REQUIRED WORK:
Tally how many lines in the material include the word "header", then give that figure by itself.

——

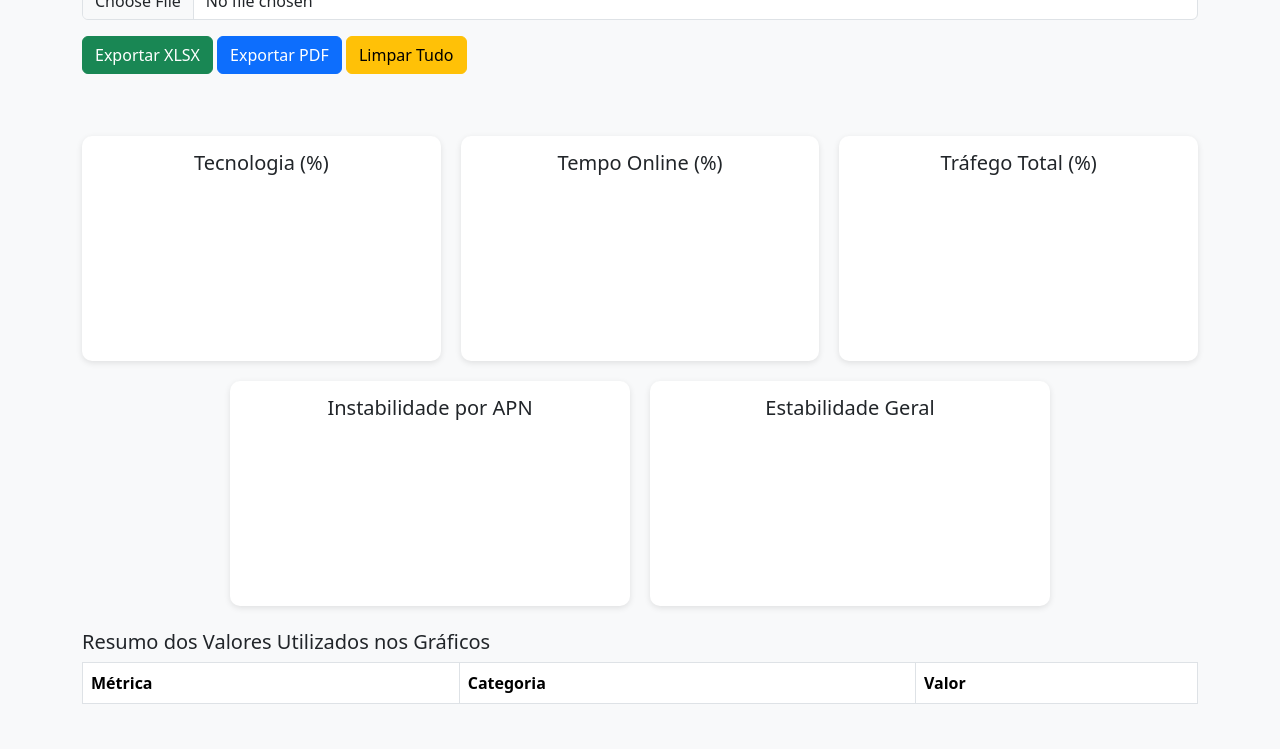
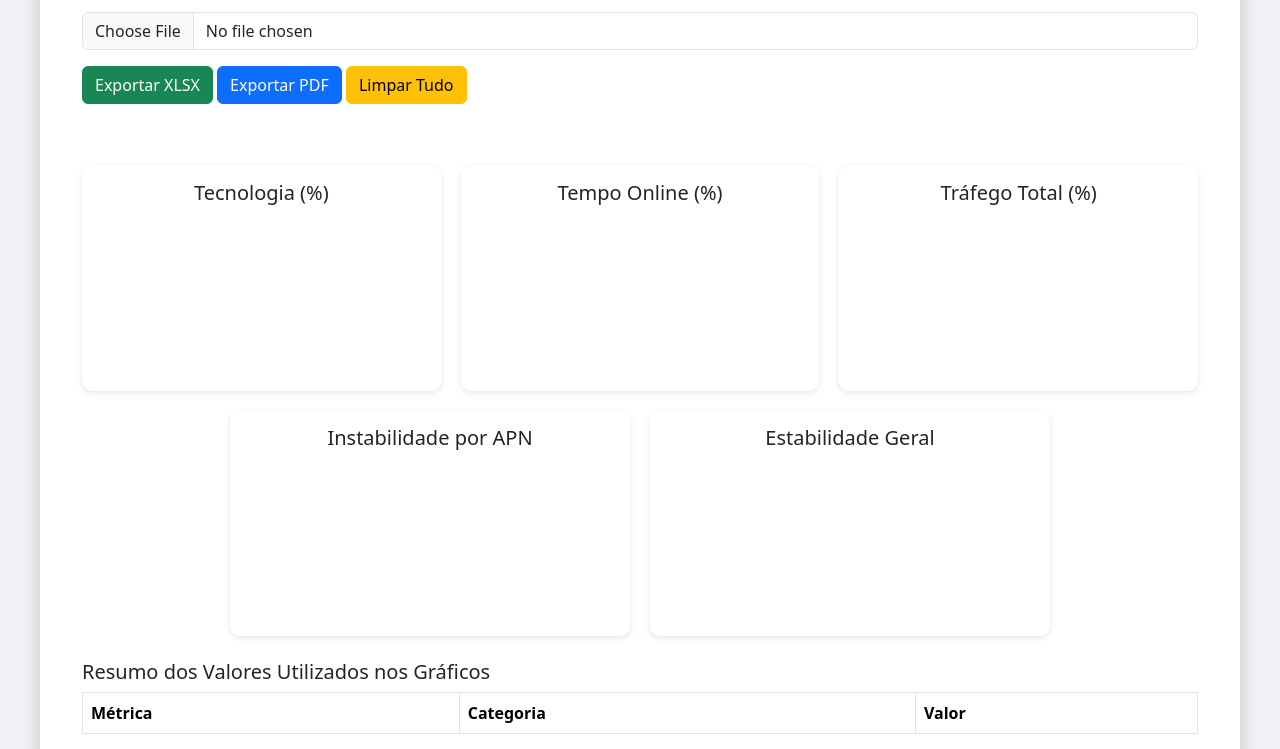
Before and after one commit to marcosbws2024/historicolinha, a plain HTML site: page index.html in a window 1280 px wide. Shown: the part 106-855 px from the top of the page. Drawn offline with nearby package versions, Linux system fonts and the light colour scheme; a script that the page names is missing.

Commit message:
Update index.html

```diff
--- a/index.html
+++ b/index.html
@@ -18,9 +18,35 @@ canvas { max-width: 100%; height: auto; }
 .graficos-container { display: flex; flex-wrap: wrap; gap: 20px; justify-content: center; }
 .grafico-box { flex: 1 1 300px; max-width: 400px; background-color: #fff; padding: 15px; border-radius: 10px; box-shadow: 0 2px 6px rgba(0,0,0,0.1); text-align: center; }
 .grafico-box h5 { margin-bottom: 15px; }
+
+
+
+/* Corpo da página com fundo */
+body {
+    background-color: #f0f2f5; /* cor de fundo da tela */
+    display: flex;
+    justify-content: center;
+    padding: 20px;
+    min-height: 100vh;
+    margin: 0;
+}
+
+/* Painel principal */
+#painel {
+    background-color: #ffffff;   /* fundo branco */
+    border-radius: 20px;         /* cantos arredondados */
+    box-shadow: 0 8px 20px rgba(0,0,0,0.2); /* sombra maior */
+    padding: 30px;
+    width: 100%;
+    max-width: 1200px;           /* largura máxima */
+}
+
+
 </style>
 </head>
 <body>
+
+      <div id="painel">
 <div class="container" id="conteudoPDF">
     <h2>Análise de Conexões</h2>
     <input type="file" id="csvFile" class="form-control mb-3">
@@ -83,6 +109,7 @@ canvas { max-width: 100%; height: auto; }
             <li>Não substitui ferramentas profissionais de análise de tráfego ou qualidade de serviço (QoS).</li>
         </ul>
     </div>
+</div>
 </div>
 
 <script>
```
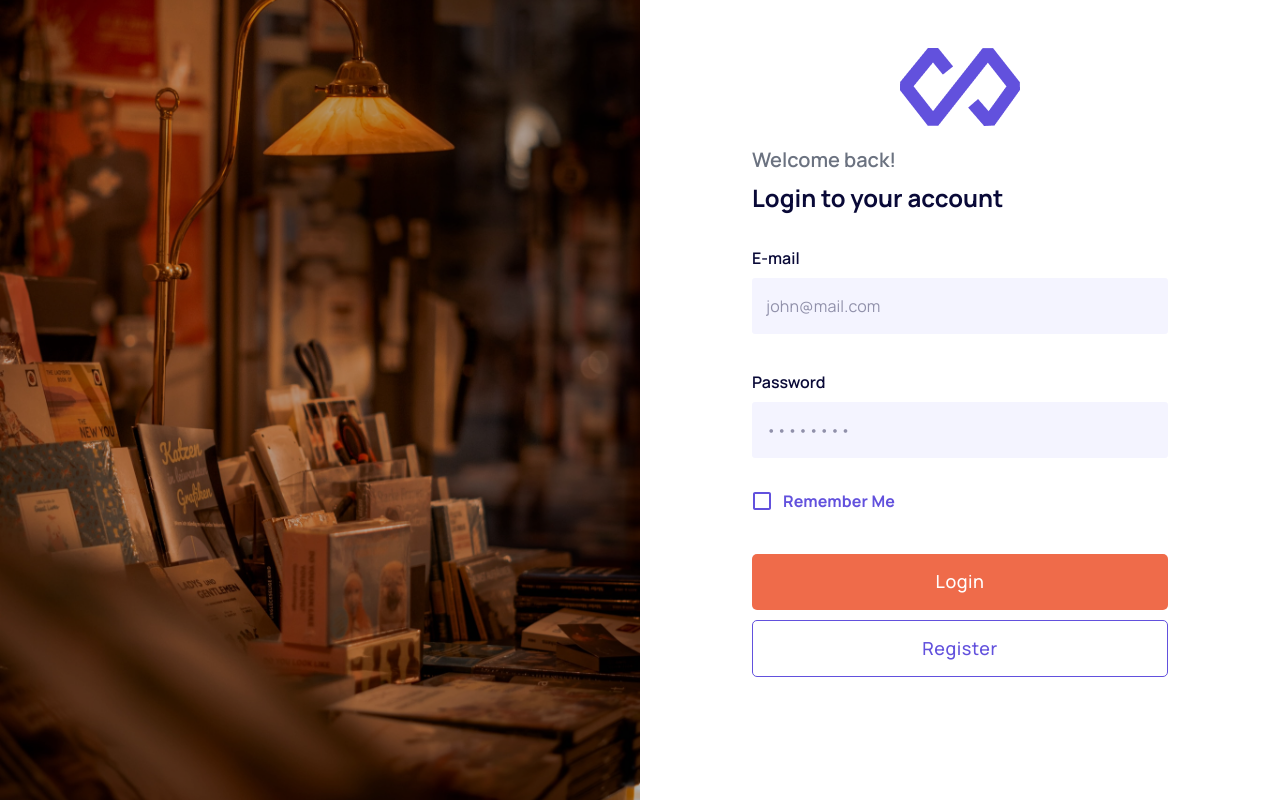
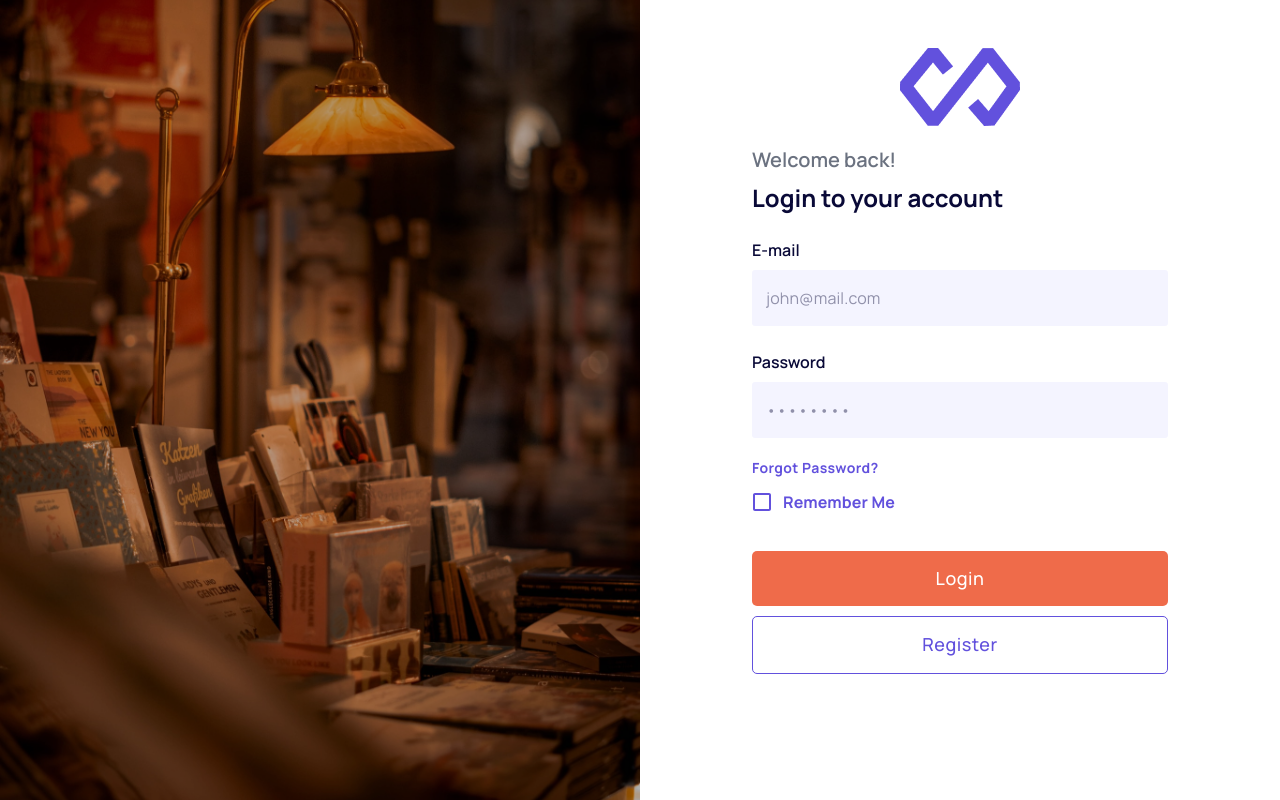
Before and after one commit to eric4477/online-book-store, a React (Vite) app: page / in a window 1280 px wide. Built offline with nearby package versions, Linux system fonts and the light colour scheme.

Commit message:
Add "Forgot Password" button to login page

```diff
--- a/src/pages/auth/Login/Login.tsx
+++ b/src/pages/auth/Login/Login.tsx
@@ -48,11 +48,11 @@ function Login() {
 
   return (
     <div className="login-page flex-grow pt-12 font-manrope">
-      <div className="login-logo flex items-center justify-center">
+      <div className="logo flex items-center justify-center">
         <img className="object-cover" src={logoImg} alt="logo" />
       </div>
-      <div className="login-container flex flex-col w-[80%] md:w[70%] lg:w-[65%] mx-auto mt-5 pb-4">
-        <div className="login-header flex flex-col gap-2">
+      <div className="form-wrapper flex flex-col w-[80%] md:w[70%] lg:w-[65%] mx-auto mt-5 pb-4">
+        <div className="header flex flex-col gap-2">
           <h3 className="sub-header text-gray-500 font-semibold text-xl">
             Welcome back!
           </h3>
@@ -64,8 +64,11 @@ function Login() {
           component="form"
           className="flex flex-col mt-4"
           onSubmit={handleSubmit(onSubmit)}
+          sx={{
+            display: "inline-block",
+          }}
         >
-          <FormControl margin="normal" fullWidth>
+          <FormControl margin="dense" fullWidth>
             <label
               htmlFor="email"
               className="text-[#090937] font-semibold mb-2"
@@ -117,7 +120,7 @@ function Login() {
               )}
             />
           </FormControl>
-          <FormControl margin="normal" fullWidth>
+          <FormControl margin="dense" fullWidth>
             <label
               htmlFor="password"
               className="text-[#090937] font-semibold mb-2"
@@ -178,6 +181,26 @@ function Login() {
               )}
             />
           </FormControl>
+          <Button
+            disableRipple
+            sx={{
+              textTransform: "none",
+              fontSize: "0.875rem",
+              fontWeight: 700,
+              color: "#6251DD",
+              fontFamily: '"Manrope", "sans-serif"',
+              margin: "0",
+              padding: "0",
+              display: "block",
+              "&:hover": {
+                backgroundColor: "transparent",
+              },
+            }}
+            onClick={() => navigate("/forgot-password")}
+          >
+            Forgot Password?
+          </Button>
+
           <FormControlLabel
             control={
               <Checkbox
@@ -200,7 +223,7 @@ function Login() {
               },
             }}
           />
-          <div className="form-btns flex flex-col mt-8">
+          <div className="form-btns flex flex-col mt-7">
             <Button
               type="submit"
               variant="contained"
```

——

RESPONSE TO THIS EXERCISE:
3